Activity –
All the data that follows should be repeated exactly, without a single picture.

Dataset entries –
● ● ● ●

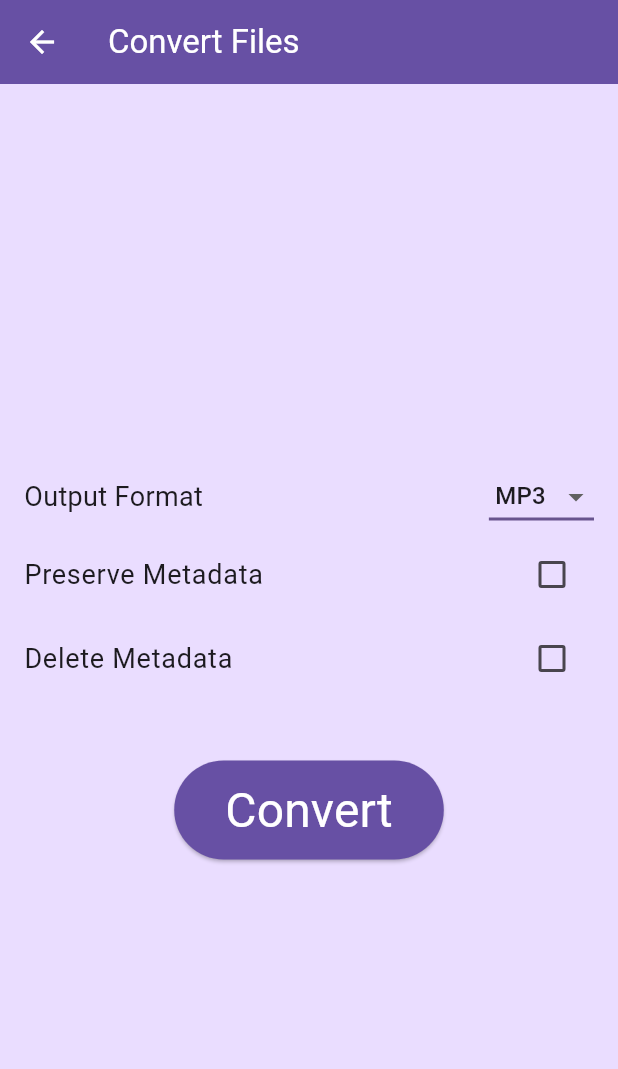
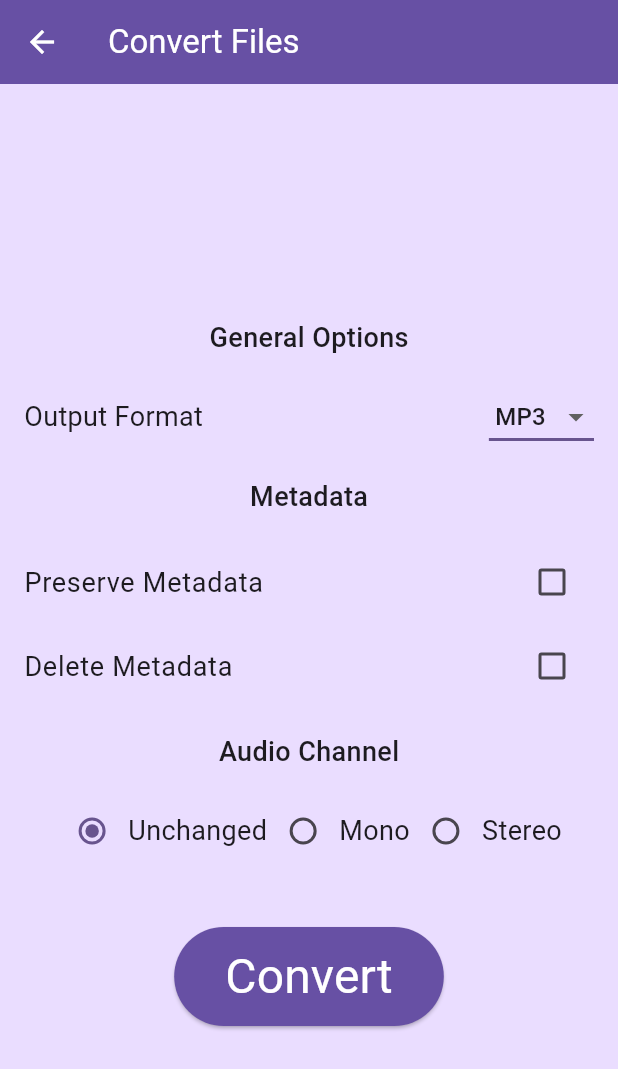
Before and after one commit to mithcs/ShravyaParivartak, a Flutter app: the ConversionPage screen opened directly with empty values, after a tap on "Preserve Metadata", on a phone screen of 412 x 824 dp. Shown: the top 1069 px of the screen. Run offline on Flutter 3.47's test engine with Material 3 defaults, Android fonts, the light colour scheme and no system bars; our stand-ins replace file_picker; missing offline and left inert: ffmpeg_kit_flutter_audio.

Commit message:
Implemented Audio Channel option
and more cleanup

```diff
--- a/lib/conversion_page.dart
+++ b/lib/conversion_page.dart
@@ -7,9 +7,12 @@ import 'package:ffmpeg_kit_flutter_audio/return_code.dart';
 import 'finished_page.dart';
 import 'utils.dart';
 
-String format = 'mp3';
-bool preserveMetadata = true;
-bool deleteMetadata = false;
+enum AudioChannel { unchanged, mono, stereo }
+
+String _format = 'mp3';
+bool _preserveMetadata = true;
+bool _deleteMetadata = false;
+AudioChannel _audioChannel = AudioChannel.unchanged;
 
 /// Conversion page
 class ConversionPage extends StatelessWidget {
@@ -50,17 +53,25 @@ class ConversionBody extends StatelessWidget {
     inputs.add('-i');
     inputs.add(files[i].path!);
 
-      if (preserveMetadata) {
+    if (_preserveMetadata) {
         outputs.add('-map_metadata');
         outputs.add(i.toString());
-      } else if (deleteMetadata) {
+      } else if (_deleteMetadata) {
         outputs.add('-map_metadata');
         outputs.add('-1');
       }
 
+    if (_audioChannel == AudioChannel.mono) {
+        outputs.add('-ac');
+        outputs.add('1');
+      } else if (_audioChannel == AudioChannel.stereo) {
+        outputs.add('-ac');
+        outputs.add('2');
+      }
+
     outputs.add('-map');
     outputs.add(i.toString());
-      outputs.add('$outputPath.$format');
+    outputs.add('$outputPath.$_format');
   }
 
     cmd.addAll(inputs);
@@ -128,10 +139,36 @@ class ConversionOptions extends StatelessWidget {
   Widget build(BuildContext context) {
     return Column(
       children: [
+        const SectionTitle(title: 'General Options'),
         const FormatDropdown(),
+
+        const SectionTitle(title: 'Metadata'),
         const PreserveMetadataCheckbox(),
         const DeleteMetadataCheckbox(),
+
+        const SectionTitle(title: 'Audio Channel'),
+        const AudioChannelRadioButton(),
       ],
+    );
+  }
+}
+
+/// Title to categorize options
+class SectionTitle extends StatelessWidget {
+  const SectionTitle({super.key, required this.title});
+  final String title;
+
+  @override
+  Widget build(BuildContext context) {
+    return Padding(
+      padding: const EdgeInsets.symmetric(vertical: 16),
+      child: Text(
+        title,
+        style: const TextStyle(
+          fontSize: 18,
+          fontWeight: FontWeight.w500,
+        )
+      )
     );
   }
 }
@@ -158,7 +195,7 @@ class _FormatDropdownState extends State<FormatDropdown> {
         children: [
           Text('Output Format', style: TextStyle(fontSize: 18)),
           DropdownButton(
-            value: format,
+            value: _format,
             elevation: 16,
             underline: Container(
               height: 2,
@@ -166,7 +203,7 @@ class _FormatDropdownState extends State<FormatDropdown> {
             ),
             onChanged: (String? value) {
               setState(() {
-                format = value!;
+                _format = value!;
               });
             },
             items: formats.map((String value) {
@@ -196,14 +233,14 @@ class _PreserveMetadataCheckboxState extends State<PreserveMetadataCheckbox> {
   Widget build(BuildContext context) {
     return CheckboxListTile(
       title: const Text('Preserve Metadata', style: TextStyle(fontSize: 18)),
-      value: preserveMetadata,
+      value: _preserveMetadata,
       onChanged: (bool? value) {
         setState(() {
           // really wanted to do this in 2 lines
-          if (value! && deleteMetadata) {
+          if (value! && _deleteMetadata) {
             Utilities.showSnackBar(context, 'Uncheck Delete Metadata first!');
           } else {
-            preserveMetadata = value;
+            _preserveMetadata = value;
           }
         });
       },
@@ -225,16 +262,70 @@ class _DeleteMetadataCheckboxState extends State<DeleteMetadataCheckbox> {
   Widget build(BuildContext build) {
     return CheckboxListTile(
       title: const Text('Delete Metadata', style: TextStyle(fontSize: 18)),
-      value: deleteMetadata,
+      value: _deleteMetadata,
       onChanged: (bool? value) {
         setState(() {
-          if (value! && preserveMetadata) {
+          if (value! && _preserveMetadata) {
             Utilities.showSnackBar(context, 'Uncheck Preserve Metadata first!');
           } else {
-            deleteMetadata = value;
+            _deleteMetadata = value;
           }
         });
       },
     );
   }
 }
+
+/// Radiobutton to decide audio channel: Default/Mono/Stereo
+class AudioChannelRadioButton extends StatefulWidget {
+  const AudioChannelRadioButton({super.key});
+
+  @override
+  State<AudioChannelRadioButton> createState() => _AudioChannelRadioButtonState();
+}
+
+/// [STATE] Radiobutton to decide audio channel: Default/Mono/Stereo
+class _AudioChannelRadioButtonState extends State<AudioChannelRadioButton> {
+  @override
+  Widget build(BuildContext context) {
+    return Column(
+      children: [
+        Row(
+          mainAxisAlignment: MainAxisAlignment.center,
+          children: [
+            Radio(
+              value: AudioChannel.unchanged,
+              groupValue: _audioChannel,
+              onChanged: (AudioChannel? value) {
+                setState(() {
+                  _audioChannel = value!;
+                });
+              },
+            ),
+            Text('Unchanged', style: TextStyle(fontSize: 18)),
+            Radio(
+              value: AudioChannel.mono,
+              groupValue: _audioChannel,
+              onChanged: (AudioChannel? value) {
+                setState(() {
+                  _audioChannel = value!;
+                });
+              },
+            ),
+            Text('Mono', style: TextStyle(fontSize: 18)),
+            Radio(
+              value: AudioChannel.stereo,
+              groupValue: _audioChannel,
+              onChanged: (AudioChannel? value) {
+                setState(() {
+                  _audioChannel = value!;
+                });
+              },
+            ),
+            Text('Stereo', style: TextStyle(fontSize: 18)),
+          ],
+        ),
+      ],
+    );
+  }
+}
```
Lines whose indentation alone changed are shown as unchanged.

● ● ● ●

Exercise response –
Before and after one commit to mithcs/ShravyaParivartak, a Flutter app: the ConversionPage screen opened directly with empty values, after a tap on "Preserve Metadata", on a phone screen of 412 x 824 dp. Shown: the top 1069 px of the screen. Run offline on Flutter 3.47's test engine with Material 3 defaults, Android fonts, the light colour scheme and no system bars; our stand-ins replace file_picker; missing offline and left inert: ffmpeg_kit_flutter_audio.

Commit message:
Implemented Audio Channel option
and more cleanup

```diff
--- a/lib/conversion_page.dart
+++ b/lib/conversion_page.dart
@@ -7,9 +7,12 @@ import 'package:ffmpeg_kit_flutter_audio/return_code.dart';
 import 'finished_page.dart';
 import 'utils.dart';
 
-String format = 'mp3';
-bool preserveMetadata = true;
-bool deleteMetadata = false;
+enum AudioChannel { unchanged, mono, stereo }
+
+String _format = 'mp3';
+bool _preserveMetadata = true;
+bool _deleteMetadata = false;
+AudioChannel _audioChannel = AudioChannel.unchanged;
 
 /// Conversion page
 class ConversionPage extends StatelessWidget {
@@ -50,17 +53,25 @@ class ConversionBody extends StatelessWidget {
     inputs.add('-i');
     inputs.add(files[i].path!);
 
-      if (preserveMetadata) {
+    if (_preserveMetadata) {
         outputs.add('-map_metadata');
         outputs.add(i.toString());
-      } else if (deleteMetadata) {
+      } else if (_deleteMetadata) {
         outputs.add('-map_metadata');
         outputs.add('-1');
       }
 
+    if (_audioChannel == AudioChannel.mono) {
+        outputs.add('-ac');
+        outputs.add('1');
+      } else if (_audioChannel == AudioChannel.stereo) {
+        outputs.add('-ac');
+        outputs.add('2');
+      }
+
     outputs.add('-map');
     outputs.add(i.toString());
-      outputs.add('$outputPath.$format');
+    outputs.add('$outputPath.$_format');
   }
 
     cmd.addAll(inputs);
@@ -128,10 +139,36 @@ class ConversionOptions extends StatelessWidget {
   Widget build(BuildContext context) {
     return Column(
       children: [
+        const SectionTitle(title: 'General Options'),
         const FormatDropdown(),
+
+        const SectionTitle(title: 'Metadata'),
         const PreserveMetadataCheckbox(),
         const DeleteMetadataCheckbox(),
+
+        const SectionTitle(title: 'Audio Channel'),
+        const AudioChannelRadioButton(),
       ],
+    );
+  }
+}
+
+/// Title to categorize options
+class SectionTitle extends StatelessWidget {
+  const SectionTitle({super.key, required this.title});
+  final String title;
+
+  @override
+  Widget build(BuildContext context) {
+    return Padding(
+      padding: const EdgeInsets.symmetric(vertical: 16),
+      child: Text(
+        title,
+        style: const TextStyle(
+          fontSize: 18,
+          fontWeight: FontWeight.w500,
+        )
+      )
     );
   }
 }
@@ -158,7 +195,7 @@ class _FormatDropdownState extends State<FormatDropdown> {
         children: [
           Text('Output Format', style: TextStyle(fontSize: 18)),
           DropdownButton(
-            value: format,
+            value: _format,
             elevation: 16,
             underline: Container(
               height: 2,
@@ -166,7 +203,7 @@ class _FormatDropdownState extends State<FormatDropdown> {
             ),
             onChanged: (String? value) {
               setState(() {
-                format = value!;
+                _format = value!;
               });
             },
             items: formats.map((String value) {
@@ -196,14 +233,14 @@ class _PreserveMetadataCheckboxState extends State<PreserveMetadataCheckbox> {
   Widget build(BuildContext context) {
     return CheckboxListTile(
       title: const Text('Preserve Metadata', style: TextStyle(fontSize: 18)),
-      value: preserveMetadata,
+      value: _preserveMetadata,
       onChanged: (bool? value) {
         setState(() {
           // really wanted to do this in 2 lines
-          if (value! && deleteMetadata) {
+          if (value! && _deleteMetadata) {
             Utilities.showSnackBar(context, 'Uncheck Delete Metadata first!');
           } else {
-            preserveMetadata = value;
+            _preserveMetadata = value;
           }
         });
       },
@@ -225,16 +262,70 @@ class _DeleteMetadataCheckboxState extends State<DeleteMetadataCheckbox> {
   Widget build(BuildContext build) {
     return CheckboxListTile(
       title: const Text('Delete Metadata', style: TextStyle(fontSize: 18)),
-      value: deleteMetadata,
+      value: _deleteMetadata,
       onChanged: (bool? value) {
         setState(() {
-          if (value! && preserveMetadata) {
+          if (value! && _preserveMetadata) {
             Utilities.showSnackBar(context, 'Uncheck Preserve Metadata first!');
           } else {
-            deleteMetadata = value;
+            _deleteMetadata = value;
           }
         });
       },
     );
   }
 }
+
+/// Radiobutton to decide audio channel: Default/Mono/Stereo
+class AudioChannelRadioButton extends StatefulWidget {
+  const AudioChannelRadioButton({super.key});
+
+  @override
+  State<AudioChannelRadioButton> createState() => _AudioChannelRadioButtonState();
+}
+
+/// [STATE] Radiobutton to decide audio channel: Default/Mono/Stereo
+class _AudioChannelRadioButtonState extends State<AudioChannelRadioButton> {
+  @override
+  Widget build(BuildContext context) {
+    return Column(
+      children: [
+        Row(
+          mainAxisAlignment: MainAxisAlignment.center,
+          children: [
+            Radio(
+              value: AudioChannel.unchanged,
+              groupValue: _audioChannel,
+              onChanged: (AudioChannel? value) {
+                setState(() {
+                  _audioChannel = value!;
+                });
+              },
+            ),
+            Text('Unchanged', style: TextStyle(fontSize: 18)),
+            Radio(
+              value: AudioChannel.mono,
+              groupValue: _audioChannel,
+              onChanged: (AudioChannel? value) {
+                setState(() {
+                  _audioChannel = value!;
+                });
+              },
+            ),
+            Text('Mono', style: TextStyle(fontSize: 18)),
+            Radio(
+              value: AudioChannel.stereo,
+              groupValue: _audioChannel,
+              onChanged: (AudioChannel? value) {
+                setState(() {
+                  _audioChannel = value!;
+                });
+              },
+            ),
+            Text('Stereo', style: TextStyle(fontSize: 18)),
+          ],
+        ),
+      ],
+    );
+  }
+}
```
Lines whose indentation alone changed are shown as unchanged.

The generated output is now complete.